We meet at 11am for our Sunday services, which are also live-streamed on our Facebook page. If you wish to view our services online, you can find them at www.facebook.com/christchurchuxbridge. You do not have to be a Facebook user to watch them – our services are publicly viewable. You can also view a recent service on our church website.
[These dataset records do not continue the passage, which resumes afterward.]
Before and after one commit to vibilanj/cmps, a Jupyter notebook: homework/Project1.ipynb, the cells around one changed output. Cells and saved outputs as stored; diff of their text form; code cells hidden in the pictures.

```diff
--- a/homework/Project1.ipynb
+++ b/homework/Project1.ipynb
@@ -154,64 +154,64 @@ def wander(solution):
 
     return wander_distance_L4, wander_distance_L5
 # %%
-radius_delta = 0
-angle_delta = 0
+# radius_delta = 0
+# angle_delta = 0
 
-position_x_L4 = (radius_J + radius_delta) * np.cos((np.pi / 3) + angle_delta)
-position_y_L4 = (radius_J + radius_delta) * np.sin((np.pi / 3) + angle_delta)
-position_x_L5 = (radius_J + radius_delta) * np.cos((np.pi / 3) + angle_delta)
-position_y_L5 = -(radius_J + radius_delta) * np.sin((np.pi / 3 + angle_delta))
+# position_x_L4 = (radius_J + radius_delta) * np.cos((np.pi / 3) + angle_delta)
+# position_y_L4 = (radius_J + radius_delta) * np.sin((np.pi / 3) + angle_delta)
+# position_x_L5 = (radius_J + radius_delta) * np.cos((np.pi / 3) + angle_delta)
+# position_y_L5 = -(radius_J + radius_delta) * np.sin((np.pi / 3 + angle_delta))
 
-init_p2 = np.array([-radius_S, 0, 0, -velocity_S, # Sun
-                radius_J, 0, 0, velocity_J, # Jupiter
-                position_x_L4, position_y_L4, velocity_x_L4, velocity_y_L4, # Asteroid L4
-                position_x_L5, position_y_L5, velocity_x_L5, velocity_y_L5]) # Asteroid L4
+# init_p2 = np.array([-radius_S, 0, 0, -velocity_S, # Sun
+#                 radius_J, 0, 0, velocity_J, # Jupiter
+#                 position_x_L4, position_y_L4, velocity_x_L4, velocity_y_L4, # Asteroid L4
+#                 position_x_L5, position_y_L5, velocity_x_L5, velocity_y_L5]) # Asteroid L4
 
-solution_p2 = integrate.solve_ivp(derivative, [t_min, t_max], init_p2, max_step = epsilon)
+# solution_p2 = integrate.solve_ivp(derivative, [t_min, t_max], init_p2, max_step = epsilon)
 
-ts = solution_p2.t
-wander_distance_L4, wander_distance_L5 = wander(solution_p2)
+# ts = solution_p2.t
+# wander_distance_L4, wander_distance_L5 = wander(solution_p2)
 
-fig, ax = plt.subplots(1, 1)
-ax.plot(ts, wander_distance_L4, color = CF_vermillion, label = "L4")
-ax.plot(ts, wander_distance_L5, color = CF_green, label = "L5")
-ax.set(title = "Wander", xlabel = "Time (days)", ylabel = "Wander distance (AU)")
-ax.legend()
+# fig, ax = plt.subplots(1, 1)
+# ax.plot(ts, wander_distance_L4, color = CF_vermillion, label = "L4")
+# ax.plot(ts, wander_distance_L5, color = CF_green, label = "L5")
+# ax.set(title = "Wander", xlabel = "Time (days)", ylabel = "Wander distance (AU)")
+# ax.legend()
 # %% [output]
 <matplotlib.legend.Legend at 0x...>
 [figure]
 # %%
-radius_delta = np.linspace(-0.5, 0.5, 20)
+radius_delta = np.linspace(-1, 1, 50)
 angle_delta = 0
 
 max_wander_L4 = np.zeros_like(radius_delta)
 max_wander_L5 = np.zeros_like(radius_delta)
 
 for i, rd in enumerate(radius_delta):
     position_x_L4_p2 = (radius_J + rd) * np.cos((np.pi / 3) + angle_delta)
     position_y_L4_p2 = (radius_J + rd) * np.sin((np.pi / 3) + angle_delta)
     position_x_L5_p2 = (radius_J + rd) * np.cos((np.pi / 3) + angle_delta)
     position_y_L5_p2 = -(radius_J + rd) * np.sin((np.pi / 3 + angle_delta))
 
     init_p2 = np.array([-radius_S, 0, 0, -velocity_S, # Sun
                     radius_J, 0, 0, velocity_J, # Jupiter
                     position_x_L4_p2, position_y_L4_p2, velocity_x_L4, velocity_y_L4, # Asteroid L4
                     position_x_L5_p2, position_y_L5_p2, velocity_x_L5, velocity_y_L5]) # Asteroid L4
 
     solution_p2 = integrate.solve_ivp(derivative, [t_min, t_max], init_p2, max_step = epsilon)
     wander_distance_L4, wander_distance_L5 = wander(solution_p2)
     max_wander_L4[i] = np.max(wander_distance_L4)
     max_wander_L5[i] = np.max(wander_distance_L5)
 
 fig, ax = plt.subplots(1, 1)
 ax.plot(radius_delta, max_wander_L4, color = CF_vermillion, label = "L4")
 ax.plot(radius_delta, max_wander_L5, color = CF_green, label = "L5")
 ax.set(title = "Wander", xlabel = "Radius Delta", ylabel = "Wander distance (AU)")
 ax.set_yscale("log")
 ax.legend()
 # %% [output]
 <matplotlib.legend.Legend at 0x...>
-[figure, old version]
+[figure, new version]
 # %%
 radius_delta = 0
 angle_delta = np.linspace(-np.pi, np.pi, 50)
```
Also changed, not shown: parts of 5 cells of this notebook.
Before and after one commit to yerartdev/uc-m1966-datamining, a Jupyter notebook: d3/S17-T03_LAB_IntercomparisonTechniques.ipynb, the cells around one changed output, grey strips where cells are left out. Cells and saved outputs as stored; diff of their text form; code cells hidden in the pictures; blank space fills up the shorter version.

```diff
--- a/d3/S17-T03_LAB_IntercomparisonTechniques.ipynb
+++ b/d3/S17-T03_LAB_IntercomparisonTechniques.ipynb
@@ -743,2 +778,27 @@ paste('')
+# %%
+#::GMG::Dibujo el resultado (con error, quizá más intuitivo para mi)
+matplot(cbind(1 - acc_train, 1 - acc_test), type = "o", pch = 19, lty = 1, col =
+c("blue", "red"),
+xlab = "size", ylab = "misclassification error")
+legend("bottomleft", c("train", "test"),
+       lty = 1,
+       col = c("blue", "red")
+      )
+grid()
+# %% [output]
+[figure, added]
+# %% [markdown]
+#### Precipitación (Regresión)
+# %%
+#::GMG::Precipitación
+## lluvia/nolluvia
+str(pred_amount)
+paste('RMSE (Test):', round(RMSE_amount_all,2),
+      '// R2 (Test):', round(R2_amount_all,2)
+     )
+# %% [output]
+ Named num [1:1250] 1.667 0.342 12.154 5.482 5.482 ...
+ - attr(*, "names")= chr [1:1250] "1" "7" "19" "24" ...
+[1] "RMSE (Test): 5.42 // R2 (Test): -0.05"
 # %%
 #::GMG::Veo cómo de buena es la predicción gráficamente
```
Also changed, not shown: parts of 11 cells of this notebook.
Our service this week will be led by URC lay preacher Marion McNeill and you can find the order of service here.
We meet via Zoom immediately after the service for a virtual ‘coffee and chat’. The link for this will be shared in the comments on Facebook during the service.
If you are unable to join us in person or online for our Sunday services, but would like to receive a recording of them on a memory stick to watch at home, please let us know.
From the Methodist Church
The latest issue of ‘Circuit Life’ is now available and you can read it here.
The London District of the Methodist Church is hosting ‘Woven Weekend’ on 24th and 25th July – a series of online sessions drawing on what it means to be ‘woven’ into each other and into God. Registration is free. Find out more at https://www.methodistlondon.org.uk/wovenweekend
Memories of Uxbridge
Up until the 1950s, Uxbridge had a voluntary Fire Brigade. Several of the firemen were shop holders. In the 1870s/80s the pump was hand pulled and operated.
At the beginning the fire station was housed in Windsor Street. At the beginning of the 1920s it moved to Cricket Field Road and remained there until the rebuild of the centre of the town in the 1970s when it moved up to Hillingdon in a newly built fire station.
Praying for other churches
This week we pray for our own church, praying for those leading and encouraging our church as we continue to move through this interim period without a minister.
you sent your Son into your world
to gather us all up into your kingdom.
Be with us, as we hear and respond to your call to do the same. Amen.
(Taken from Roots)